— Task goal —
Please report how many lines in the records below contain "text". Reply with the number alone.

— Source information —
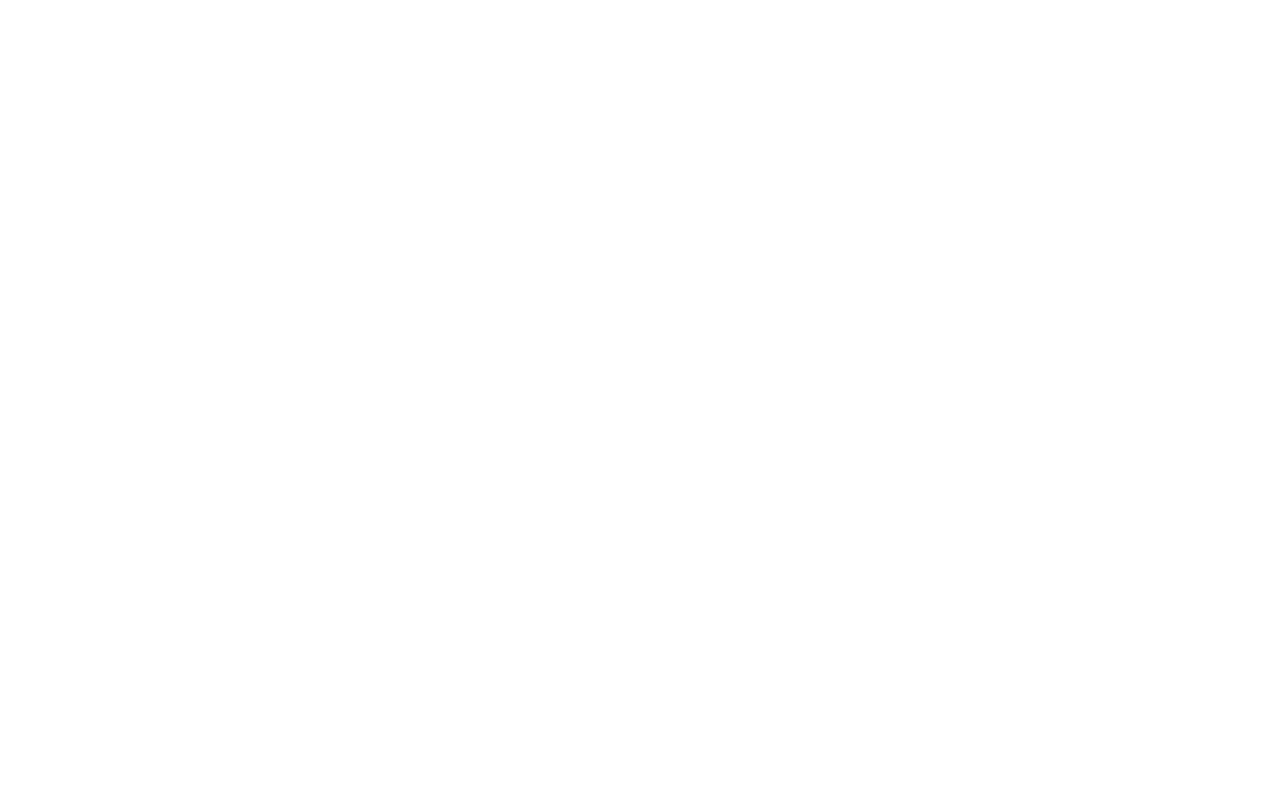
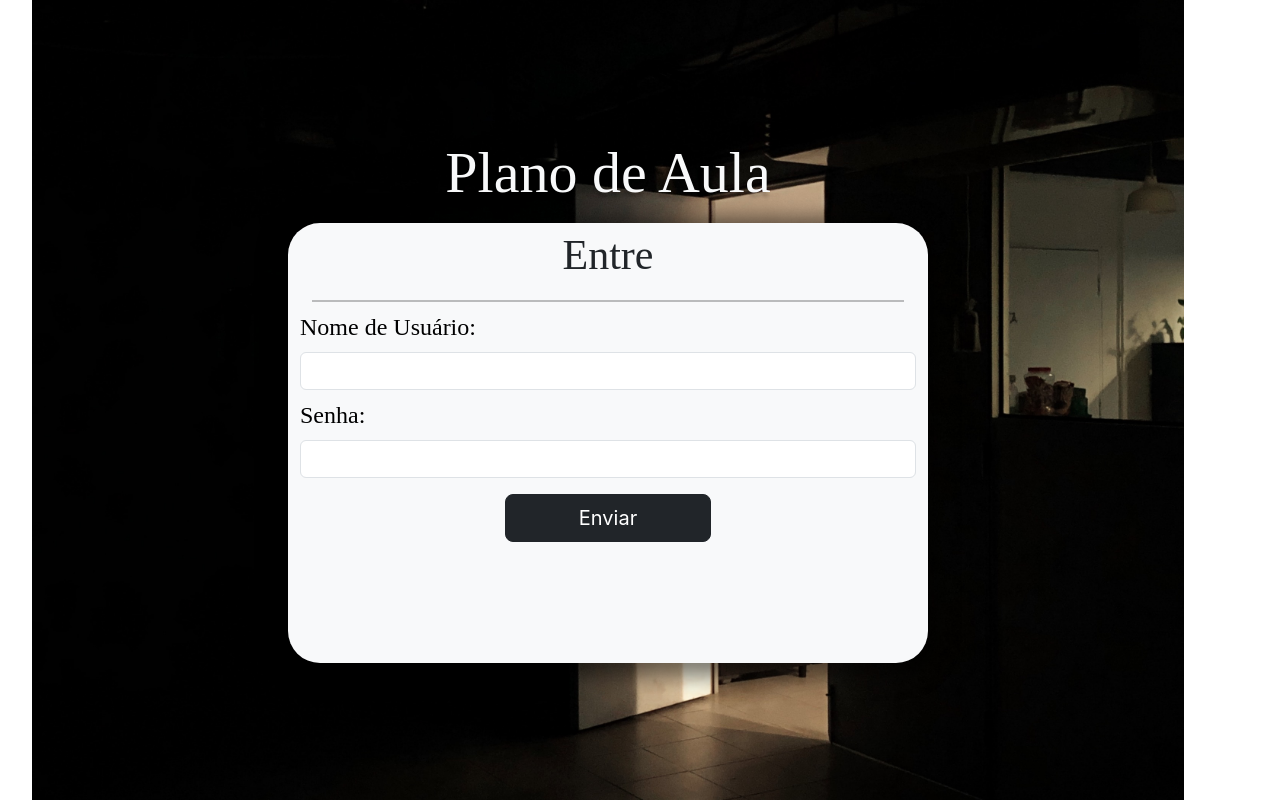
Before and after one commit to weblerson/classplan, a Vue app in the folder frontend/: page /login in a window 1280 px wide. Before the commit this address had no page. Built offline with nearby package versions, Linux system fonts and the light colour scheme.

Commit message:
feat: created login view

```diff
--- a/frontend/src/components/general/AuthForm.vue
+++ b/frontend/src/components/login/LoginForm.vue
@@ -15,7 +15,7 @@
 
         <!--Inputs-->
         <FormInput ref="usernameFormInput" v-bind="this.inputProps1" />
-        <FormInput ref="emailFormInput" v-bind="this.inputProps2" />
+        <FormInput ref="passwordFormInput" v-bind="this.inputProps2" />
 
         <div class="mt-3 d-grid col-4 mx-auto">
             <input class="btn btn-dark btn-lg" type="submit" value="Enviar" @click="submitForm">
@@ -43,10 +43,10 @@ export default {
           type: "text"
         },
         inputProps2: {
-          id: "email",
-          label: "E-mail",
-          name: "email",
-          type: "email"
+          id: "password",
+          label: "Senha",
+          name: "password",
+          type: "password"
         }
       }
   },
@@ -61,11 +61,11 @@ export default {
   methods: {
     submitForm() {
       const username = this.$refs.usernameFormInput.getValue();
-      const email = this.$refs.emailFormInput.getValue();
+      const password = this.$refs.passwordFormInput.getValue();
 
-      // Register request code
+      // Login request code
 
-      return console.log(`Username: ${username}\nEmail: ${email}`);
+      return console.log(`Username: ${username}\nSenha: ${password}`);
     }
   }
 }
--- /dev/null
+++ b/frontend/src/components/register/RegisterForm.vue
@@ -0,0 +1,101 @@
+<template>
+<div class="container bg-transparent">
+    <div class="container d-flex justify-content-center">
+        <p class="master-font text-light">Plano de Aula</p>
+    </div>
+
+    <div class="container rounded-5 bg-light form-container-size">
+        <div class="container d-flex align-items-start justify-content-center">
+            <p class="title-font mt-1 text-dark">{{ this.title }}</p>
+        </div>
+
+        <div class="container">
+            <hr class="border border-1 border-black mt-0 mb-0">
+        </div>
+
+        <!--Inputs-->
+        <FormInput ref="usernameFormInput" v-bind="this.inputProps1" />
+        <FormInput ref="emailFormInput" v-bind="this.inputProps2" />
+
+        <div class="mt-3 d-grid col-4 mx-auto">
+            <input class="btn btn-dark btn-lg" type="submit" value="Enviar" @click="submitForm">
+        </div>
+    </div>
+</div>
+</template>
+
+<script>
+import FormInput from "@/components/general/FormInput.vue";
+
+export default {
+    name: "RegisterForm",
+
+    components: {
+        FormInput
+    },
+
+  data() {
+      return {
+        inputProps1: {
+          id: "username",
+          label: "Nome de Usuário",
+          name: "username",
+          type: "text"
+        },
+        inputProps2: {
+          id: "email",
+          label: "E-mail",
+          name: "email",
+          type: "email"
+        }
+      }
+  },
+
+    props: {
+        title: {
+            type: String,
+            required: true
+        },
+    },
+
+  methods: {
+    submitForm() {
+      const username = this.$refs.usernameFormInput.getValue();
+      const email = this.$refs.emailFormInput.getValue();
+
+      // Register request code
+
+      return console.log(`Username: ${username}\nEmail: ${email}`);
+    }
+  }
+}
+</script>
+
+<style scoped>
+.master-font {
+    font-family: 'Carrois Gothic SC', serif;
+    font-style: normal;
+    font-weight: 400;
+    font-size: 58px;
+    line-height: 69px;
+    text-align: center;
+
+    text-shadow: 0 4px 4px rgba(0, 0, 0, 0.25);
+}
+
+.title-font {
+    font-family: 'Carrois Gothic', serif;
+    font-style: normal;
+    font-weight: 400;
+    font-size: 42px;
+    line-height: 57px;
+    text-align: center;
+}
+
+.form-container-size {
+    width: 50vw;
+    height: 55vh;
+
+    box-shadow: 0 4px 20px 10px rgba(0, 0, 0, 0.5);
+}
+</style>
--- a/frontend/src/router/index.js
+++ b/frontend/src/router/index.js
@@ -1,5 +1,6 @@
 import { createRouter, createWebHistory } from 'vue-router';
 import RegisterView from "@/views/RegisterView.vue";
+import LoginView from "@/views/LoginView.vue";
 
 const router = createRouter({
   history: createWebHistory(import.meta.env.BASE_URL),
@@ -8,6 +9,11 @@ const router = createRouter({
       path: '/register',
       name: 'register',
       component: RegisterView
+    },
+    {
+      path: '/login',
+      name: 'login',
+      component: LoginView
     }
   ]
 })
--- /dev/null
+++ b/frontend/src/views/LoginView.vue
@@ -0,0 +1,39 @@
+<template>
+  <div class="background-image d-flex justify-content-center align-items-center">
+    <div class="d-flex align-items-center">
+      <LoginForm :title="this.title"/>
+    </div>
+  </div>
+</template>
+
+<script>
+import LoginForm from "@/components/login/LoginForm.vue";
+
+document.title = 'Entre';
+
+export default {
+  name: "LoginView",
+
+  data() {
+    return {
+      title: "Entre",
+    }
+  },
+
+  components: {
+    LoginForm,
+  }
+}
+</script>
+
+<style scoped>
+.background-image {
+  background-image: url('../assets/img/loginbackground.jpg');
+  background-size: cover;
+  background-position: center;
+  background-repeat: no-repeat;
+
+  width: 90vw;
+  height: 100vh;
+}
+</style>
--- a/frontend/src/views/RegisterView.vue
+++ b/frontend/src/views/RegisterView.vue
@@ -1,13 +1,13 @@
 <template>
   <div class="background-image d-flex justify-content-center align-items-center">
       <div class="d-flex align-items-center">
-          <AuthForm :title="this.title" />
+          <RegisterForm :title="this.title" />
       </div>
   </div>
 </template>
 
 <script>
-import AuthForm from "@/components/general/AuthForm.vue";
+import RegisterForm from "@/components/register/RegisterForm.vue";
 
 document.title = 'Cadastre-se';
 
@@ -21,7 +21,7 @@ export default {
     },
 
     components: {
-        AuthForm,
+        RegisterForm,
     }
 }
 </script>
```
Also changed, not shown: frontend/src/assets/img/loginbackground.jpg (added).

— Exercise answer —
7